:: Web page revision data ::
------
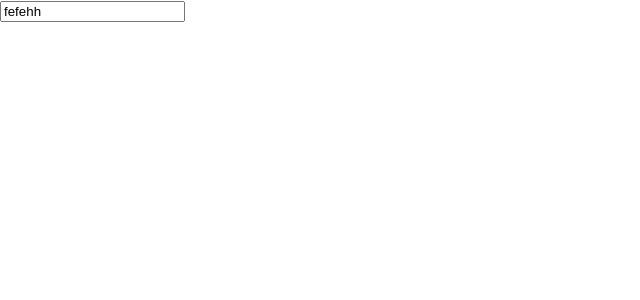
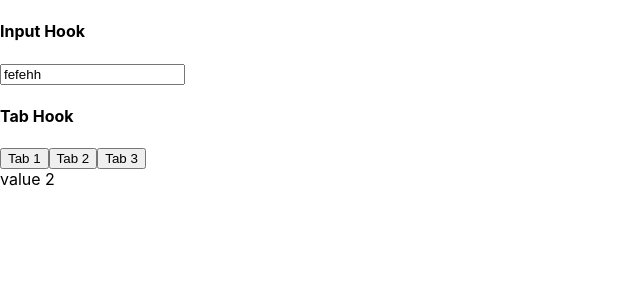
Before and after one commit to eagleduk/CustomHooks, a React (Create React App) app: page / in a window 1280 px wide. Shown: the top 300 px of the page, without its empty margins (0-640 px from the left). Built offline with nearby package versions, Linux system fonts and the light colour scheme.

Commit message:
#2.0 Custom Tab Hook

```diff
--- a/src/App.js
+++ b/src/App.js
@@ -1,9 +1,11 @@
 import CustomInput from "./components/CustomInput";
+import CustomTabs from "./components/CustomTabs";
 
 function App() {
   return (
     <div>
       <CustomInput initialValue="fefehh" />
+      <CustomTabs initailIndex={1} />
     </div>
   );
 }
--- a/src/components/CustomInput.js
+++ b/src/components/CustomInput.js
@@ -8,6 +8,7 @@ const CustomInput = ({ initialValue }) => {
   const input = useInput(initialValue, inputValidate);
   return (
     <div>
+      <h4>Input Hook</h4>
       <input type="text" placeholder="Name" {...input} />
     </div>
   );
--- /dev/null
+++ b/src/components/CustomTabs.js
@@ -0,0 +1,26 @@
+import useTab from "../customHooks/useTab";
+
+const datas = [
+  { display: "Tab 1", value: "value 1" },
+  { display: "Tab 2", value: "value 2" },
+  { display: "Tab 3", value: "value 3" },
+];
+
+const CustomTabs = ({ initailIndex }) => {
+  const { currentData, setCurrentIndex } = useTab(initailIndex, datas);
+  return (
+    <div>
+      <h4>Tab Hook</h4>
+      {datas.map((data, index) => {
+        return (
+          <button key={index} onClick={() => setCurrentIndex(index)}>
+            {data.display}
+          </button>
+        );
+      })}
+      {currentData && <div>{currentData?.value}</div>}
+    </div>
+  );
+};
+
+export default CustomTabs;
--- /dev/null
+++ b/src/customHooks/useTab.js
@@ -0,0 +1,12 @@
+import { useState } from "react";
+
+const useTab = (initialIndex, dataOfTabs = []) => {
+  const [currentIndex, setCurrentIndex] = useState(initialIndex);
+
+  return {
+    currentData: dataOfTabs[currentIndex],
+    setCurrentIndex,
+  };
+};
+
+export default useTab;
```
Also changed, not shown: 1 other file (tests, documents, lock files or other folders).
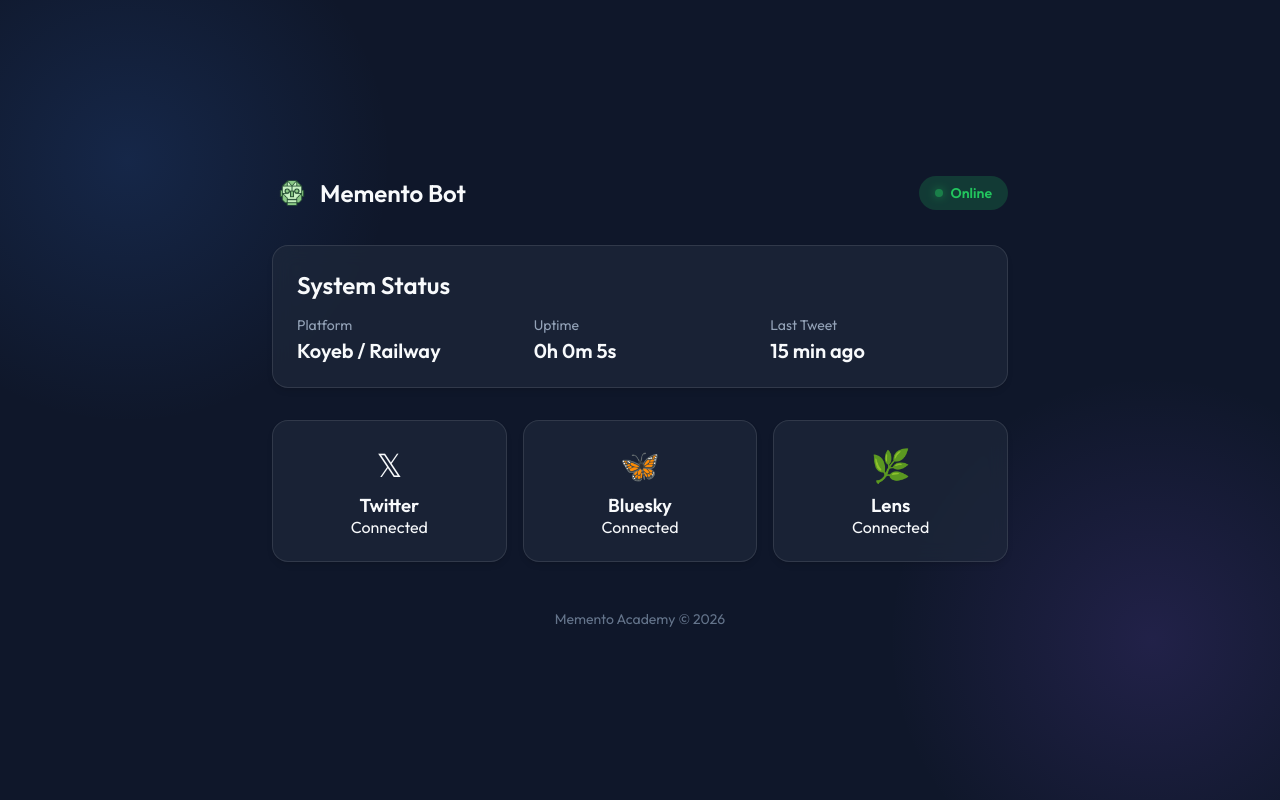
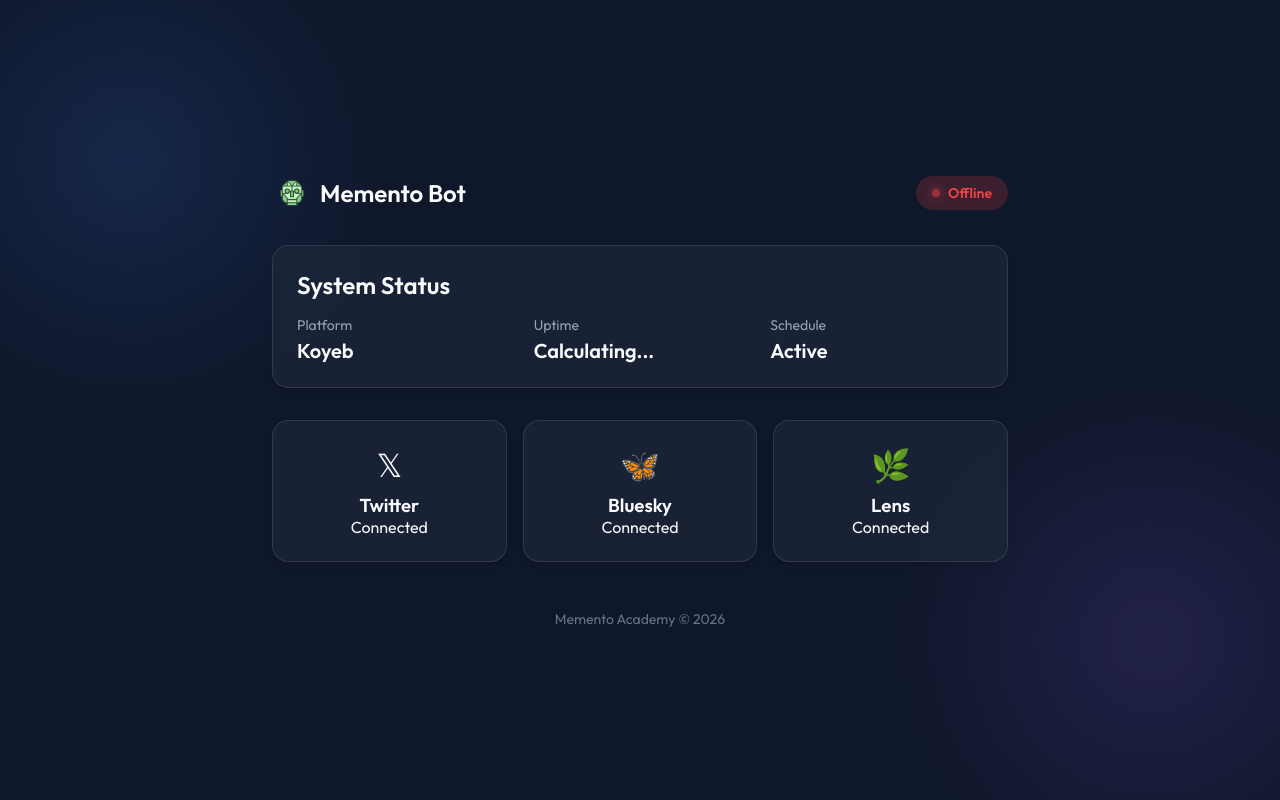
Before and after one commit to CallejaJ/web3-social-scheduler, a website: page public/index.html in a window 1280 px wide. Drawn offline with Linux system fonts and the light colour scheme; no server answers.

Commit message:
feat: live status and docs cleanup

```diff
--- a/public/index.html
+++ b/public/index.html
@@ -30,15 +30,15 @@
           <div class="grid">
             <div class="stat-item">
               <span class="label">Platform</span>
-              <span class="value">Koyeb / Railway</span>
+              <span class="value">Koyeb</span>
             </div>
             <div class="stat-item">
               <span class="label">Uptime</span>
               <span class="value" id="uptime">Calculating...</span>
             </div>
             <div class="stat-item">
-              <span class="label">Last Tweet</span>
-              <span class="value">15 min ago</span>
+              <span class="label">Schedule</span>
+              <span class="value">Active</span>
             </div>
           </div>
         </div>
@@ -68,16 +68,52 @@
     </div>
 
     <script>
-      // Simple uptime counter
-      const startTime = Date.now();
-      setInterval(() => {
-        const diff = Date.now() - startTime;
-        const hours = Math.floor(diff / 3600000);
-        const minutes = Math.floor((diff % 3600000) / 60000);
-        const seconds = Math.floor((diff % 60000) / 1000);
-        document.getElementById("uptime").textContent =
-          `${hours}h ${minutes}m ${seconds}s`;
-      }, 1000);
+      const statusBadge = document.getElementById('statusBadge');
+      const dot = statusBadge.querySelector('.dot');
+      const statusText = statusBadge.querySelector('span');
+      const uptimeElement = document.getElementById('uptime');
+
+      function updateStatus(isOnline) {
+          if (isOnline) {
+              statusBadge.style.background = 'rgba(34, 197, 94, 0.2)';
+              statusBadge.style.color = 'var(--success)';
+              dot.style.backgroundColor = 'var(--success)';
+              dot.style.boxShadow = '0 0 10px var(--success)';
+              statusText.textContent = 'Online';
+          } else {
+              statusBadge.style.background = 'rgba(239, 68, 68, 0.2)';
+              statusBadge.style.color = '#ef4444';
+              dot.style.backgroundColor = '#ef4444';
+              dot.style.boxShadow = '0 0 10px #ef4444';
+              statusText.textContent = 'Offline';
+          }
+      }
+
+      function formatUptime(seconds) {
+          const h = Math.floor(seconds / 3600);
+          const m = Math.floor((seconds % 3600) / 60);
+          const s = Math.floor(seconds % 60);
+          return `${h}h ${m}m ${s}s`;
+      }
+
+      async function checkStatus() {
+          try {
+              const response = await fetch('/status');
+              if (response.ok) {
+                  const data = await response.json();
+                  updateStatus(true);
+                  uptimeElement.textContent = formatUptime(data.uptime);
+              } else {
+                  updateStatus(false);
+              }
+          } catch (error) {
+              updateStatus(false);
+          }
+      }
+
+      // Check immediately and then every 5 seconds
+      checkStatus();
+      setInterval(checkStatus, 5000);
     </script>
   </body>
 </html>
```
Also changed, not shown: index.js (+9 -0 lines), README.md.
------
Across the records above, count the lines holding "getElementById" and write down only that count.

:: RESPONSE TO THE EXERCISE ::
3